Itemized modification records
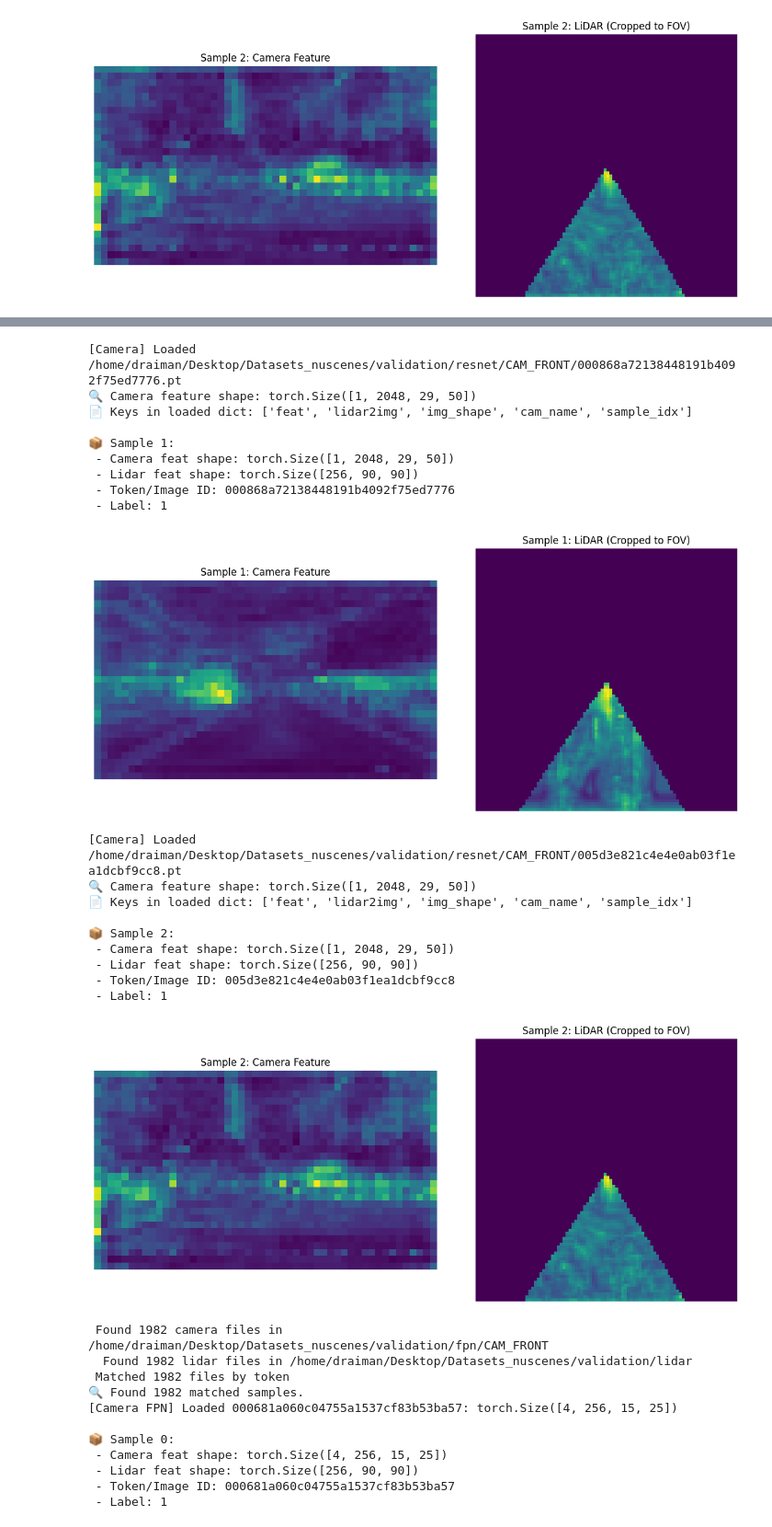
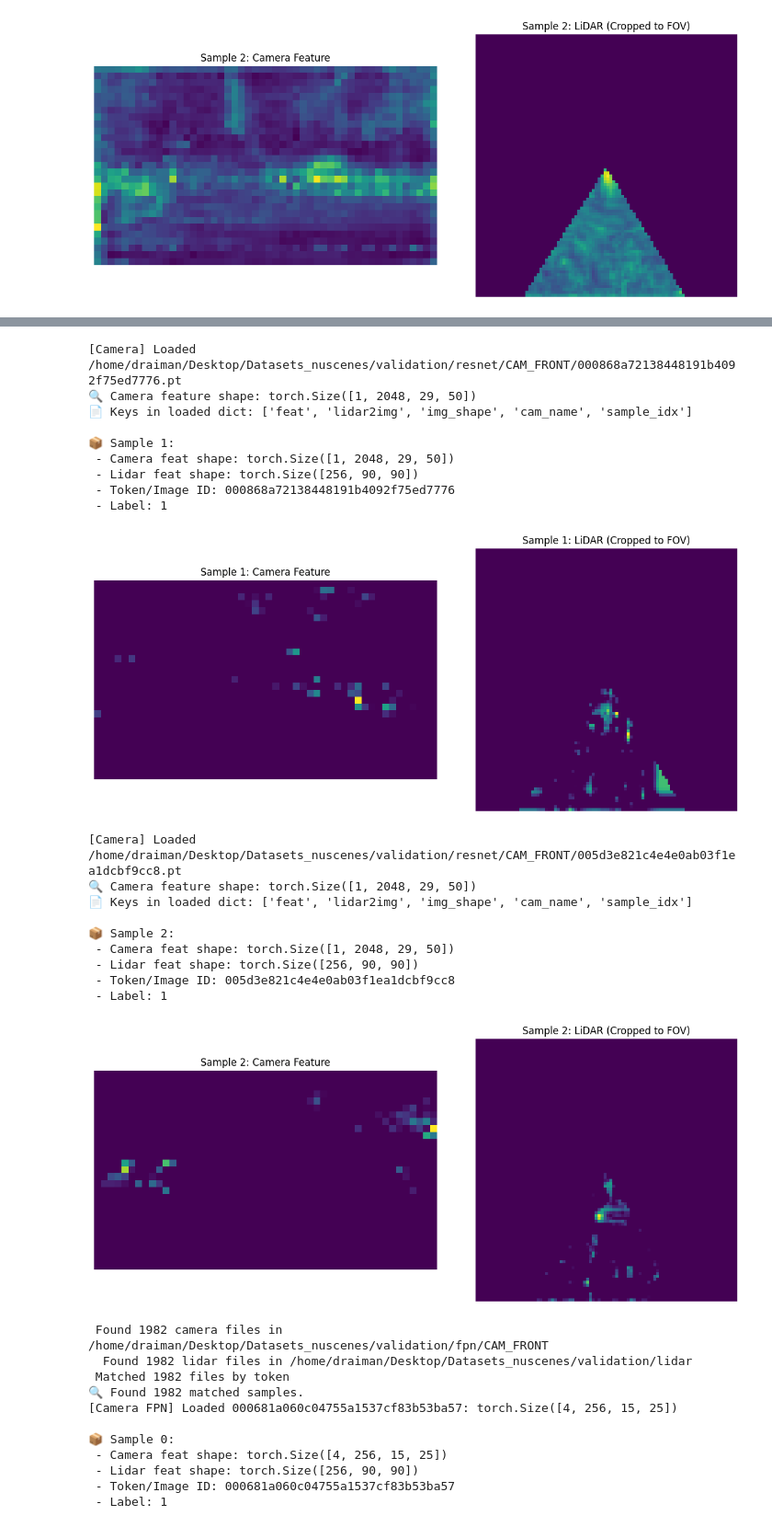
Before and after one commit to Nima630/Lavis_blip2, a Jupyter notebook: lavis_old/models/visualize_input.ipynb, the cells around one changed output, grey strips where cells are left out. Shown: that part at 92% size. Saved outputs shown, nothing was run; the diff lists cells and outputs as text; code cells hidden in the pictures.

```diff
--- a/lavis_old/models/visualize_input.ipynb
+++ b/lavis_old/models/visualize_input.ipynb
@@ -1266,8 +1266,9 @@ def crop_lidar_bev_to_camera_fov(lidar_feat, lidar2img, img_shape, bev_resolutio
     cropped_feat = lidar_feat * valid_mask  # zero out non-visible regions  # hard mask
 
     invalid_weight = 0.3
-    soft_mask = valid_mask * 1.0 + (1.0 - valid_mask) * invalid_weight
-    cropped_feat = lidar_feat * soft_mask                                  # soft mask
+    # soft_mask = valid_mask * 1.0 + (1.0 - valid_mask) * invalid_weight
+    # cropped_feat = lidar_feat * soft_mask                                  # soft mask
+    cropped_feat = lidar_feat * valid_mask                                  # soft mask
 
     return cropped_feat
 
@@ -1565,8 +1549,13 @@ def visualize_sample(sample, title_prefix=""):
     Args:
         sample (dict): Must contain 'image', 'lidar', and 'image_id'
     """
-    cam_feat = sample['image'].squeeze(0).mean(dim=0).cpu().numpy()  # [H, W]
-    lidar_feat = sample['lidar'].mean(dim=0).cpu().numpy()           # [H, W]
+    # cam_feat = sample['image'].squeeze(0).mean(dim=0).cpu().numpy()  # [H, W]
+    # lidar_feat = sample['lidar'].mean(dim=0).cpu().numpy()           # [H, W]
+    # Camera (first channel)
+    cam_feat = sample['image'].squeeze(0)[10].cpu().numpy()
+
+    # LiDAR (first channel)
+    lidar_feat = sample['lidar'][10].cpu().numpy()
 
     fig, axes = plt.subplots(1, 2, figsize=(12, 5))
 
@@ -1639,23 +1628,23 @@ camera_dataset <class '__main__.TorchCameraDataset'>
 [Camera] Loaded /home/draiman/Desktop/Datasets_nuscenes/validation/resnet/CAM_FRONT/000868a72138448191b4092f75ed7776.pt
 🔍 Camera feature shape: torch.Size([1, 2048, 29, 50])
 📄 Keys in loaded dict: ['feat', 'lidar2img', 'img_shape', 'cam_name', 'sample_idx']
 
 📦 Sample 1:
  - Camera feat shape: torch.Size([1, 2048, 29, 50])
  - Lidar feat shape: torch.Size([256, 90, 90])
  - Token/Image ID: 000868a72138448191b4092f75ed7776
  - Label: 1
-[figure, old version]
+[figure, new version]
 [Camera] Loaded /home/draiman/Desktop/Datasets_nuscenes/validation/resnet/CAM_FRONT/005d3e821c4e4e0ab03f1ea1dcbf9cc8.pt
 🔍 Camera feature shape: torch.Size([1, 2048, 29, 50])
 📄 Keys in loaded dict: ['feat', 'lidar2img', 'img_shape', 'cam_name', 'sample_idx']
 
 📦 Sample 2:
  - Camera feat shape: torch.Size([1, 2048, 29, 50])
  - Lidar feat shape: torch.Size([256, 90, 90])
  - Token/Image ID: 005d3e821c4e4e0ab03f1ea1dcbf9cc8
  - Label: 1
-[figure, old version]
+[figure, new version]
 # %%
 import torch
 import torch.nn.functional as F
```
Also changed, not shown: parts of 6 cells of this notebook, 36 other files.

▸ The task:
Repeat the preceding records precisely, and leave every picture out of the copy.

▸ Your solution:
Before and after one commit to Nima630/Lavis_blip2, a Jupyter notebook: lavis_old/models/visualize_input.ipynb, the cells around one changed output, grey strips where cells are left out. Shown: that part at 92% size. Saved outputs shown, nothing was run; the diff lists cells and outputs as text; code cells hidden in the pictures.

```diff
--- a/lavis_old/models/visualize_input.ipynb
+++ b/lavis_old/models/visualize_input.ipynb
@@ -1266,8 +1266,9 @@ def crop_lidar_bev_to_camera_fov(lidar_feat, lidar2img, img_shape, bev_resolutio
     cropped_feat = lidar_feat * valid_mask  # zero out non-visible regions  # hard mask
 
     invalid_weight = 0.3
-    soft_mask = valid_mask * 1.0 + (1.0 - valid_mask) * invalid_weight
-    cropped_feat = lidar_feat * soft_mask                                  # soft mask
+    # soft_mask = valid_mask * 1.0 + (1.0 - valid_mask) * invalid_weight
+    # cropped_feat = lidar_feat * soft_mask                                  # soft mask
+    cropped_feat = lidar_feat * valid_mask                                  # soft mask
 
     return cropped_feat
 
@@ -1565,8 +1549,13 @@ def visualize_sample(sample, title_prefix=""):
     Args:
         sample (dict): Must contain 'image', 'lidar', and 'image_id'
     """
-    cam_feat = sample['image'].squeeze(0).mean(dim=0).cpu().numpy()  # [H, W]
-    lidar_feat = sample['lidar'].mean(dim=0).cpu().numpy()           # [H, W]
+    # cam_feat = sample['image'].squeeze(0).mean(dim=0).cpu().numpy()  # [H, W]
+    # lidar_feat = sample['lidar'].mean(dim=0).cpu().numpy()           # [H, W]
+    # Camera (first channel)
+    cam_feat = sample['image'].squeeze(0)[10].cpu().numpy()
+
+    # LiDAR (first channel)
+    lidar_feat = sample['lidar'][10].cpu().numpy()
 
     fig, axes = plt.subplots(1, 2, figsize=(12, 5))
 
@@ -1639,23 +1628,23 @@ camera_dataset <class '__main__.TorchCameraDataset'>
 [Camera] Loaded /home/draiman/Desktop/Datasets_nuscenes/validation/resnet/CAM_FRONT/000868a72138448191b4092f75ed7776.pt
 🔍 Camera feature shape: torch.Size([1, 2048, 29, 50])
 📄 Keys in loaded dict: ['feat', 'lidar2img', 'img_shape', 'cam_name', 'sample_idx']
 
 📦 Sample 1:
  - Camera feat shape: torch.Size([1, 2048, 29, 50])
  - Lidar feat shape: torch.Size([256, 90, 90])
  - Token/Image ID: 000868a72138448191b4092f75ed7776
  - Label: 1
-[figure, old version]
+[figure, new version]
 [Camera] Loaded /home/draiman/Desktop/Datasets_nuscenes/validation/resnet/CAM_FRONT/005d3e821c4e4e0ab03f1ea1dcbf9cc8.pt
 🔍 Camera feature shape: torch.Size([1, 2048, 29, 50])
 📄 Keys in loaded dict: ['feat', 'lidar2img', 'img_shape', 'cam_name', 'sample_idx']
 
 📦 Sample 2:
  - Camera feat shape: torch.Size([1, 2048, 29, 50])
  - Lidar feat shape: torch.Size([256, 90, 90])
  - Token/Image ID: 005d3e821c4e4e0ab03f1ea1dcbf9cc8
  - Label: 1
-[figure, old version]
+[figure, new version]
 # %%
 import torch
 import torch.nn.functional as F
```
Also changed, not shown: parts of 6 cells of this notebook, 36 other files.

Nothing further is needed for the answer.